One option for clients is simply to delay their scheme or do nothing, and this is a perfectly good option. Some in the industry suspect that many of the planning applications for sites in the cluster are just intended to increase the value of an asset so that it can be sold on, with the developers having no intention of building the scheme themselves.

Many would say this is no bad thing. A notable feature of the 18 planned schemes is the lack of statement designs with enough recognisable character to earn them a nickname from the public, like the Gherkin and the Cheesegrater.

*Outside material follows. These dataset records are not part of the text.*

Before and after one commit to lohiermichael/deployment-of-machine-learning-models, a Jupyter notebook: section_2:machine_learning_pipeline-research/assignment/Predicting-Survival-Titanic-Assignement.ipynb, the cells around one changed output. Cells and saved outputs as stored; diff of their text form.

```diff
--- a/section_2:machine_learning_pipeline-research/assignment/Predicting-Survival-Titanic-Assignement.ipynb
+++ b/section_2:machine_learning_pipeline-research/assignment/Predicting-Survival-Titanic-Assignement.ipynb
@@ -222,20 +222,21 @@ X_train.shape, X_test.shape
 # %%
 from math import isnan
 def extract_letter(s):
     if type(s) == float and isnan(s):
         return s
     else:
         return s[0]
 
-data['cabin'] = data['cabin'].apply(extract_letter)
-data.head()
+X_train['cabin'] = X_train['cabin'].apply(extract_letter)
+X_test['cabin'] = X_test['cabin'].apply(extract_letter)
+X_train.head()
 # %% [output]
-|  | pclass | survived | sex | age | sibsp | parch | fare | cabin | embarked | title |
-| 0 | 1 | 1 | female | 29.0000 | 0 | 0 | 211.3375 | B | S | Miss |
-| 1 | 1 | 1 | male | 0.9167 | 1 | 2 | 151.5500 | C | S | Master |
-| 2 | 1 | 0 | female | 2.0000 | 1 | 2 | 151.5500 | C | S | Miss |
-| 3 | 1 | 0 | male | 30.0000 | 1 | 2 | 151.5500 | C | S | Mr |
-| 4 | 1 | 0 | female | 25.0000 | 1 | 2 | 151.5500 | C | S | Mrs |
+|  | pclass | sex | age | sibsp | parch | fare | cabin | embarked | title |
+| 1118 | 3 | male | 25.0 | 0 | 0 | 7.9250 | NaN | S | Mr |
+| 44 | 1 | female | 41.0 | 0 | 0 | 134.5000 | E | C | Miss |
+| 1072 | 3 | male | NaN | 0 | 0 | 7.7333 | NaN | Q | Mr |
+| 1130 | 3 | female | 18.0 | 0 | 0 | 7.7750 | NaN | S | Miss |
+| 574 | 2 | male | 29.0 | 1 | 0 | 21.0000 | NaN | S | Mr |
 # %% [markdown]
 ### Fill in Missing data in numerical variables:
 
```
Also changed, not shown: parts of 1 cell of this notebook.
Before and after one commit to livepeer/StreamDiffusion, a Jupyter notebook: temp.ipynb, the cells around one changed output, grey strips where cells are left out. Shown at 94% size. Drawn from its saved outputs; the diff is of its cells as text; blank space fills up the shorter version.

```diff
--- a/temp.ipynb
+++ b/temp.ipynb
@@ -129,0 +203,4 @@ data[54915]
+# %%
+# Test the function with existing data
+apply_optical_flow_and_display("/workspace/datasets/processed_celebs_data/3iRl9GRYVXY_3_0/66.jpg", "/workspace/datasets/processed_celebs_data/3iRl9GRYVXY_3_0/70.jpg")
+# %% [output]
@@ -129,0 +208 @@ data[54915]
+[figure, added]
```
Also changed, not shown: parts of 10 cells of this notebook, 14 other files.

Eric Parry’s 1 Undershaft, previously dubbed The Trellis, has been redesigned as a relatively conventional looking tower, a design which was recently criticised by Historic England for failing to do justice to the prominence of its role at the peak of the cluster. 

22 new

Source: Shutterstock

22 Bishopsgate, currently the City’s tallest tower, with 8 Bishopsgate, completed last year, to its right

Of all the proposals, only 99 Bishopsgate, designed by Cheesegrater designer Graham Stirk – the “S” in RSHP – and maybe AFK’s 55 Bishopsgate come close to having designs which differentiate them from any other glass and steel tower.

But for developers, and for the City, which has consciously tried to calm down its skyline, this approach looks like the way forward. “I remember Stuart Lipton saying to me, probably 10 years ago, not every tower can be a perfume bottle,” Watts says.

Lipton’s 22 Bishopsgate, which notably lacks a nickname despite currently being the City’s tallest tower, seems to have set a trend. 

The Square Mile’s more charismatic towers were part of an “era of irrational exuberance”, Watts says. “Everyone did try to be a perfume bottle… Now, it’s a lot more nuanced than that.

“You’ve got to think about how the building is going to be used, a much richer mix of amenities, this sort of blurring between the private and the public and the activity of the ground for spaces, and social value.”

For those that like the idea of a cluster of perfume bottles in the City, they may be disappointed. But it seems equally as likely that only a handful of these towers will actually get built at all. We can only watch this increasingly congested and competitive space.

NLA city cluster

New London Architecture’s CGI of the London skyline in 2030, although this includes Eric Parry’s earlier version of 1 Undershaft. The firm’s redesign has been submitted for planning but not yet approved